A friend of mine a while back, given to visions, found herself in a garden of strange shapes, all standing beside their opposites. A voice told her, Look at it from over here… And she went there, and looked, and saw that there were only unities in that garden.
Our whole world is dichotomies: night/day; male/female; darkness/light; human/being.
It has been said that this world is a school where we as entities come to live in bodies, to experience all these dichotomies, these options, and to learn how to make choices: choices that bring us to prosperity, to well-being, to connectedness when we need it and individuality when we need that. It is by our choices we find happiness–or not. And what is ‘happiness?’ That also is, of course, a matter of choice.
Our choice-making is, of course, based on what we believe about–well, everything. Life, the world, other people, ourselves…

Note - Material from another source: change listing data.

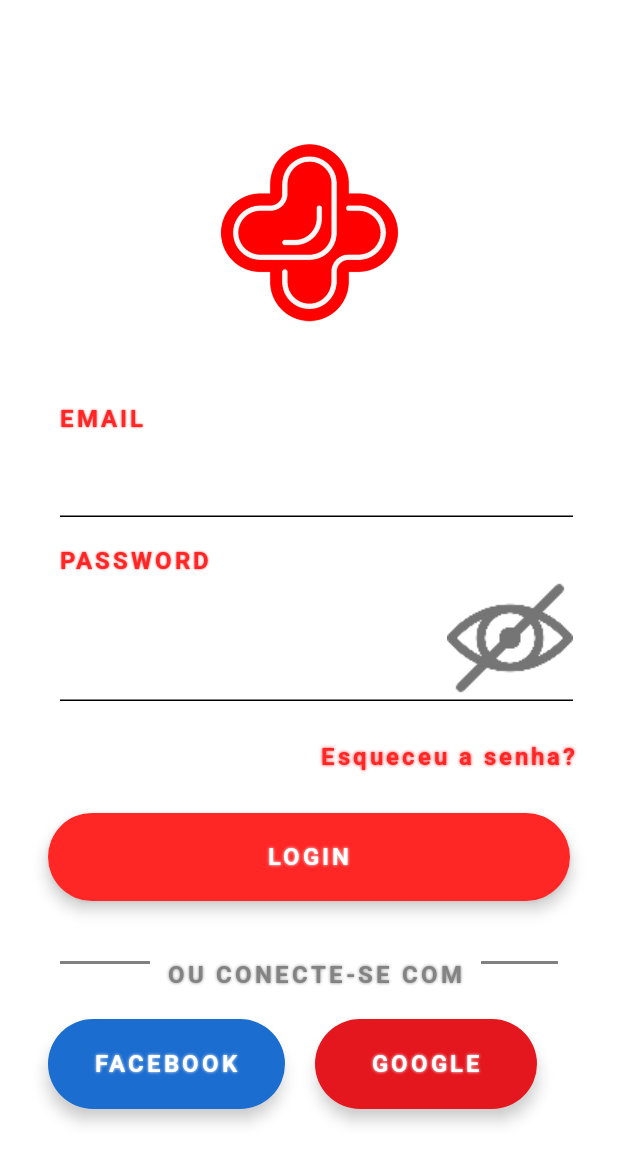
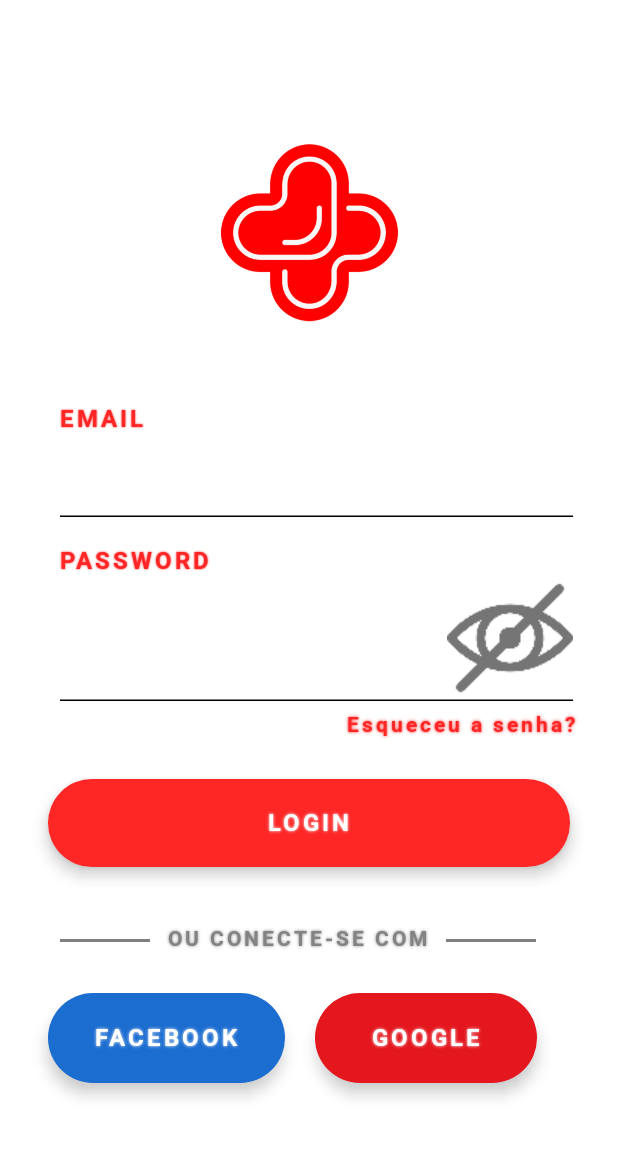
Before and after one commit to lsbloo/FarmaApp, an Android app built with Jetpack Compose: the screen it shows after launch (MainActivity), on a phone screen of 412 x 824 dp. Shown: the top 1163 px of the screen. Run offline under Robolectric (Android 15) with nearby library versions, the light colour scheme and no system bars; our stand-ins replace Room's generated code, Timber, livedata-compose.

Commit message:
feat(home): creating loginDao

```diff
--- a/app/src/main/java/com/farma/poc/core/config/constants/ConfigApplicationConstants.kt
+++ b/app/src/main/java/com/farma/poc/core/config/constants/ConfigApplicationConstants.kt
@@ -7,6 +7,6 @@ object ConfigApplicationConstants {
 
     // DATABASE_NAME
     const val NAME_DATABASE = "farma_db.db"
-    const val VERSION_DATABASE = 12
+    const val VERSION_DATABASE = 13
 
 }
--- a/app/src/main/java/com/farma/poc/core/config/data/FarmaAppDatabase.kt
+++ b/app/src/main/java/com/farma/poc/core/config/data/FarmaAppDatabase.kt
@@ -3,8 +3,10 @@ package com.farma.poc.core.config.data
 import androidx.room.Database
 import androidx.room.RoomDatabase
 import com.farma.poc.core.config.constants.ConfigApplicationConstants.VERSION_DATABASE
+import com.farma.poc.login.data.dao.LoginDAO
+import com.farma.poc.login.data.models.ResponseLoginDTO
 
-@Database(entities = [Person::class], version = VERSION_DATABASE)
+@Database(entities = [Person::class, ResponseLoginDTO::class], version = VERSION_DATABASE)
 abstract class FarmaAppDatabase: RoomDatabase() {
-
+    abstract fun loginDao(): LoginDAO
 }
--- a/app/src/main/java/com/farma/poc/core/config/data/FarmaDatabase.kt
+++ b/app/src/main/java/com/farma/poc/core/config/data/FarmaDatabase.kt
@@ -14,6 +14,7 @@ object FarmaDatabase {
             provideDatabase(androidApplication())
         }
     }
+
     private fun provideDatabase(application: Application): FarmaAppDatabase {
         return Room.databaseBuilder(application, FarmaAppDatabase::class.java, NAME_DATABASE)
             .fallbackToDestructiveMigration().allowMainThreadQueries().build()
--- a/app/src/main/java/com/farma/poc/core/config/network/RetrofitInitializer.kt
+++ b/app/src/main/java/com/farma/poc/core/config/network/RetrofitInitializer.kt
@@ -24,15 +24,11 @@ object RetrofitInitializer {
         }
 
         fun provideHttpClient(cache: Cache): OkHttpClient {
-            val interceptorLogger = HttpLoggingInterceptor { message ->
-                Timber.tag(
-                    "okHttp"
-                ).d(message)
-
-            }.setLevel(HttpLoggingInterceptor.Level.BASIC)
+            val interceptorLogger = HttpLoggingInterceptor()
+            interceptorLogger.level = HttpLoggingInterceptor.Level.BODY
             val cachedOkHttpClientBuilder = OkHttpClient.Builder().apply {
                 cache
-                addInterceptor(interceptorLogger)
+               addInterceptor(interceptorLogger)
             }
             return cachedOkHttpClientBuilder.build()
         }
--- a/app/src/main/java/com/farma/poc/core/utils/components/CustomTextField.kt
+++ b/app/src/main/java/com/farma/poc/core/utils/components/CustomTextField.kt
@@ -25,6 +25,7 @@ import com.farma.poc.core.resources.colors.Colors
 fun customTextField(
     modifier: Modifier,
     isPassword: Boolean,
+    changePasswordTransformation: Boolean? = null,
     state: String,
     onValueChange: (String) -> Unit,
     label: @Composable() (() -> Unit)? = null,
@@ -32,6 +33,8 @@ fun customTextField(
     leadingIcon: @Composable() (() -> Unit)? = null, textStyle: TextStyle? = null,
     trailingIcon: @Composable (() -> Unit)? = null,
 ) {
+    val maxCharPassword = 10
+    val maxCharOtherField = 40
     return TextField(
         colors = TextFieldDefaults.outlinedTextFieldColors(
             focusedBorderColor = Colors.redPrimary,
@@ -39,14 +42,19 @@ fun customTextField(
         ),
         modifier = modifier,
         value = state,
-        onValueChange = { onValueChange.invoke(it) },
+        onValueChange = {
+            if (it.length <= maxCharPassword && isPassword) onValueChange.invoke(it)
+            else if (!isPassword && it.length <= maxCharOtherField) {
+                onValueChange.invoke(it)
+            }
+        },
         label = label,
         placeholder = placeholder,
         leadingIcon = leadingIcon,
         keyboardOptions = if (isPassword) KeyboardOptions(keyboardType = KeyboardType.Password) else {
             KeyboardOptions(keyboardType = KeyboardType.Text)
         },
-        visualTransformation = if (isPassword) PasswordVisualTransformation() else {
+        visualTransformation = if (isPassword && changePasswordTransformation == true) PasswordVisualTransformation() else {
             VisualTransformation.None
         },
         trailingIcon = trailingIcon,
--- /dev/null
+++ b/app/src/main/java/com/farma/poc/login/data/dao/LoginDAO.kt
@@ -0,0 +1,19 @@
+package com.farma.poc.login.data.dao
+
+import androidx.lifecycle.LiveData
+import androidx.room.Dao
+import androidx.room.Insert
+import androidx.room.OnConflictStrategy
+import androidx.room.Query
+import com.farma.poc.login.data.models.ResponseLoginDTO
+
+@Dao
+interface LoginDAO {
+
+    @Insert(onConflict = OnConflictStrategy.REPLACE)
+    fun insertLoginToken(loginDTO: ResponseLoginDTO)
+
+    @Query("select * from tokenlogin where id=:idUser")
+    fun getLoginToken(idUser: Int): LiveData<ResponseLoginDTO?>
+
+}
--- a/app/src/main/java/com/farma/poc/login/data/di/LoginSetup.kt
+++ b/app/src/main/java/com/farma/poc/login/data/di/LoginSetup.kt
@@ -1,6 +1,8 @@
 package com.farma.poc.login.data.di
 
+import com.farma.poc.core.config.data.FarmaAppDatabase
 import com.farma.poc.login.data.api.LoginAPI
+import com.farma.poc.login.data.dao.LoginDAO
 import com.farma.poc.login.data.repository.LoginRepository
 import com.farma.poc.login.data.task.LoginApiTask
 import com.farma.poc.login.presentation.LoginViewModel
@@ -9,17 +11,21 @@ import retrofit2.Retrofit
 
 object LoginSetup {
 
-    private fun provideLoginApi(retrofit: Retrofit): LoginAPI = retrofit.create(LoginAPI::class.java)
+    private fun provideLoginApi(retrofit: Retrofit): LoginAPI =
+        retrofit.create(LoginAPI::class.java)
 
-    private fun provideLoginApiTask( loginAPI: LoginAPI): LoginApiTask {
+    private fun provideLoginApiTask(loginAPI: LoginAPI): LoginApiTask {
         return LoginApiTask(loginAPI = loginAPI)
     }
 
-    private fun provideLoginRepository(loginApiTask: LoginApiTask): LoginRepository {
-        return LoginRepository(loginApiTask = loginApiTask)
+    private fun provideLoginRepository(
+        loginApiTask: LoginApiTask,
+        databaseInstance: FarmaAppDatabase
+    ): LoginRepository {
+        return LoginRepository(loginApiTask = loginApiTask, loginDAO = databaseInstance.loginDao())
     }
 
-    private fun provideLoginViewModel(loginRepository: LoginRepository): LoginViewModel{
+    private fun provideLoginViewModel(loginRepository: LoginRepository): LoginViewModel {
         return LoginViewModel(loginRepository = loginRepository)
     }
 
@@ -31,8 +37,8 @@ object LoginSetup {
         single {
             provideLoginApiTask(get())
         }
-        single { provideLoginRepository(get()) }
-        single { provideLoginViewModel(get())}
+        single { provideLoginRepository(get(), get()) }
+        single { provideLoginViewModel(get()) }
     }
 
 }
--- a/app/src/main/java/com/farma/poc/login/data/repository/LoginRepository.kt
+++ b/app/src/main/java/com/farma/poc/login/data/repository/LoginRepository.kt
@@ -1,18 +1,26 @@
 package com.farma.poc.login.data.repository
 
+import androidx.lifecycle.LiveData
+import com.farma.poc.login.data.dao.LoginDAO
 import com.farma.poc.login.data.models.ResponseLoginDTO
 import com.farma.poc.login.data.task.LoginApiTask
+import kotlinx.coroutines.CoroutineScope
+import kotlinx.coroutines.Dispatchers
+import kotlinx.coroutines.launch
 import okhttp3.ResponseBody
 
-class LoginRepository(private val loginApiTask: LoginApiTask) {
+class LoginRepository(private val loginApiTask: LoginApiTask, private val loginDAO: LoginDAO) {
 
 
-    suspend fun authenticateUser(onSuccess: (ResponseLoginDTO?) -> Unit,
+    suspend fun authenticateUser(onSuccess: (LiveData<ResponseLoginDTO?>) -> Unit,
                                  onFailure: (ResponseBody?) -> Unit,
-    onShowLoading: (Boolean) -> Unit): Unit {
+                                 onShowLoading: (Boolean) -> Unit): Unit {
         loginApiTask.authenticateUser(
             onSuccess = {
-                onSuccess.invoke(it.data)
+                it.data?.let { data -> loginDAO.insertLoginToken(data) }
+                getDataCached { dataCached ->
+                    onSuccess.invoke(dataCached)
+                }
             },
             onFailure = {
                 onFailure.invoke(it.data)
@@ -22,4 +30,14 @@ class LoginRepository(private val loginApiTask: LoginApiTask) {
             }
         )
     }
+
+    private fun getDataCached(onSuccess: (LiveData<ResponseLoginDTO?>) -> Unit) {
+        CoroutineScope(Dispatchers.IO).launch {
+            onSuccess.invoke(loginDAO.getLoginToken(SINGLE_ID_USER))
+        }
+    }
+
+    companion object {
+        private const val SINGLE_ID_USER = 1
+    }
 }
--- a/app/src/main/java/com/farma/poc/login/presentation/LoginComponent.kt
+++ b/app/src/main/java/com/farma/poc/login/presentation/LoginComponent.kt
@@ -2,6 +2,7 @@ package com.farma.poc.login.presentation
 
 
 import android.content.Context
+import android.widget.Toast
 import androidx.compose.animation.*
 import androidx.compose.animation.core.FastOutSlowInEasing
 import androidx.compose.animation.core.LinearOutSlowInEasing
@@ -22,6 +23,7 @@ import androidx.compose.ui.graphics.Color
 import androidx.compose.ui.graphics.Shadow
 import androidx.compose.ui.res.painterResource
 import androidx.compose.ui.text.font.FontWeight
+import androidx.compose.ui.tooling.preview.Preview
 import androidx.compose.ui.unit.*
 import com.farma.poc.R
 import com.farma.poc.core.resources.colors.Colors
@@ -110,8 +112,8 @@ fun bodyContent(loginViewModel: LoginViewModel, context: Context, scaffoldState:
             CustomErrorFeedBack(
                 snackBarHostState = scaffoldState.snackbarHostState,
                 coroutineScope = coroutineScope,
-                message = "Não foi possivel realizar o login",
-                actionLabel = "Fechar",
+                message = context.getString(R.string.error_login_request),
+                actionLabel = context.getString(R.string.label_closed_button),
                 durationSnackBar = DurationSnackBarEnum.SHORT,
                 actionPerformed = {
 
@@ -164,7 +166,7 @@ fun bodyContent(loginViewModel: LoginViewModel, context: Context, scaffoldState:
                 end = 10.dp
             ),
             isPassword = false,
-            loginText,
+            state = loginText,
             onValueChange = { newValue ->
                 loginText = newValue
             })
@@ -193,7 +195,8 @@ fun bodyContent(loginViewModel: LoginViewModel, context: Context, scaffoldState:
                 .padding(
                     end = 10.dp
                 ),
-            isPassword = loginViewModel.stateEyeLogin.value,
+            isPassword = true,
+            changePasswordTransformation = loginViewModel.stateEyeLogin.value,
             passwordText,
             onValueChange = { newValue ->
                 passwordText = newValue
@@ -212,7 +215,7 @@ fun bodyContent(loginViewModel: LoginViewModel, context: Context, scaffoldState:
             },
         )
 
-        Spacer(modifier = Modifier.height(28.dp))
+        Spacer(modifier = Modifier.height(8.dp))
         CustomTextView().apply {
             customTextView(
                 text = context.getString(R.string.label_forgot_pass), upperCase = false,
@@ -226,7 +229,8 @@ fun bodyContent(loginViewModel: LoginViewModel, context: Context, scaffoldState:
                         color = Colors.redQuar,
                         blurRadius = 2F,
                     )
-                ).typography.h2
+                ).typography.h2,
+                fontSize = 14.sp
             )
         }
 
@@ -273,32 +277,32 @@ fun bodyContent(loginViewModel: LoginViewModel, context: Context, scaffoldState:
             Divider(
                 color = Colors.dimGray, thickness = 2.dp, modifier = Modifier
                     .width(100.dp)
-                    .padding(start = 40.dp)
+                    .padding(start = 40.dp, top = 8.dp)
             )
             CustomTextView().apply {
                 customTextView(
                     text = context.getString(R.string.label_connect_with),
                     upperCase = true,
                     modifier = Modifier
-                        .padding(start = 12.dp, end = 12.dp)
-                        .align(Alignment.CenterVertically),
+                        .padding(start = 12.dp, end = 12.dp),
                     color = Colors.dimGrayTwo,
                     textStyle = FontsTheme(
                         shadow = Shadow(
                             color = Colors.dimGrayTwo,
                             blurRadius = 2F,
                         )
-                    ).typography.h1
+                    ).typography.h1,
+                    fontSize = 14.sp
                 )
             }
             Divider(
                 color = Colors.dimGray, thickness = 2.dp, modifier = Modifier
                     .width(100.dp)
-                    .padding(end = 40.dp)
+                    .padding(end = 40.dp, top = 8.dp)
             )
         }
 
-        Spacer(modifier = Modifier.height(20.dp))
+        Spacer(modifier = Modifier.height(28.dp))
         Row(modifier = Modifier.fillMaxWidth()) {
             CustomCircularButton().apply {
                 customCircularButton(
@@ -320,7 +324,13 @@ fun bodyContent(loginViewModel: LoginViewModel, context: Context, scaffoldState:
                             )
                         }
                     },
-                    onClick = { },
+                    onClick = {
+                        Toast.makeText(
+                            context,
+                            context.getString(R.string.function_not_implemented),
+                            Toast.LENGTH_SHORT
+                        ).show()
+                    },
                     elevation = ButtonDefaults.elevation(
                         defaultElevation = 6.dp,
                         pressedElevation = 8.dp,
@@ -356,7 +366,13 @@ fun bodyContent(loginViewModel: LoginViewModel, context: Context, scaffoldState:
                             )
                         }
                     },
-                    onClick = { },
+                    onClick = {
+                        Toast.makeText(
+                            context,
+                            context.getString(R.string.function_not_implemented),
+                            Toast.LENGTH_SHORT
+                        ).show()
+                    },
                     elevation = ButtonDefaults.elevation(
                         defaultElevation = 6.dp,
                         pressedElevation = 8.dp,
--- a/app/src/main/java/com/farma/poc/login/presentation/LoginViewModel.kt
+++ b/app/src/main/java/com/farma/poc/login/presentation/LoginViewModel.kt
@@ -45,7 +45,7 @@ class LoginViewModel(private val loginRepository: LoginRepository) : BaseViewMod
     suspend fun login() {
         loginRepository.authenticateUser(
             onSuccess = {
-                _authenticateUser.postValue(it)
+                _authenticateUser.postValue(it.value)
                 redirectHomeApp()
             },
             onFailure = {
--- a/app/src/main/res/values/strings.xml
+++ b/app/src/main/res/values/strings.xml
@@ -10,4 +10,11 @@
     <string name="button_facebook">facebook</string>
     <string name="button_google">google</string>
 
+    <string name="label_closed_button">Fechar</string>
+
+
+    <!-- Messages Warning -->
+    <string name="function_not_implemented">Funcionalidade não implementada!</string>
+    <string name="error_login_request">Não foi possivel realizar o login</string>
+
 </resources>
```
Also changed, not shown: app/src/main/java/com/farma/poc/core/config/application/MainApplication.kt (+7 -4 lines), app/src/main/java/com/farma/poc/login/data/models/ResponseLoginDTO.kt (+8 -0 lines).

Our beliefs are based on our interpretation of what we find in the world, how we observe it, and through what filters of awareness, of judgement, of previous investments or commitments. We believe according to what trusted authorities have told us is true. We believe what our logic and analysis tell us is true. We believe what our feelings tell us is true. If, in fact, what we believe is mistaken, Reality will let us know that we have chosen poorly. We can choose to pay attention to that, or to continue to cling to our most cherished beliefs no matter how they fail to bring us to happiness.
Every day deluges us with options and opportunities to go one way or another. Every dichotomy breaks down into further dichotomies. Each choice made also changes the landscape of next choices. Every choice has consequences, every consequence requires new choices. Every short term success may lead to longer term consequences, and there are always those ‘unintended consequences’ we never saw coming.
Are there right and wrong choices? Or simply choices that work, vs choices that don’t work? How you answer depends on what you believe. What you believe depends on who or what you accept as authority over your own ability to observe, understand, and choose.
And the longer one remains in school, the more challenging the lessons become.
Welcome to the Garden of Dichotomies!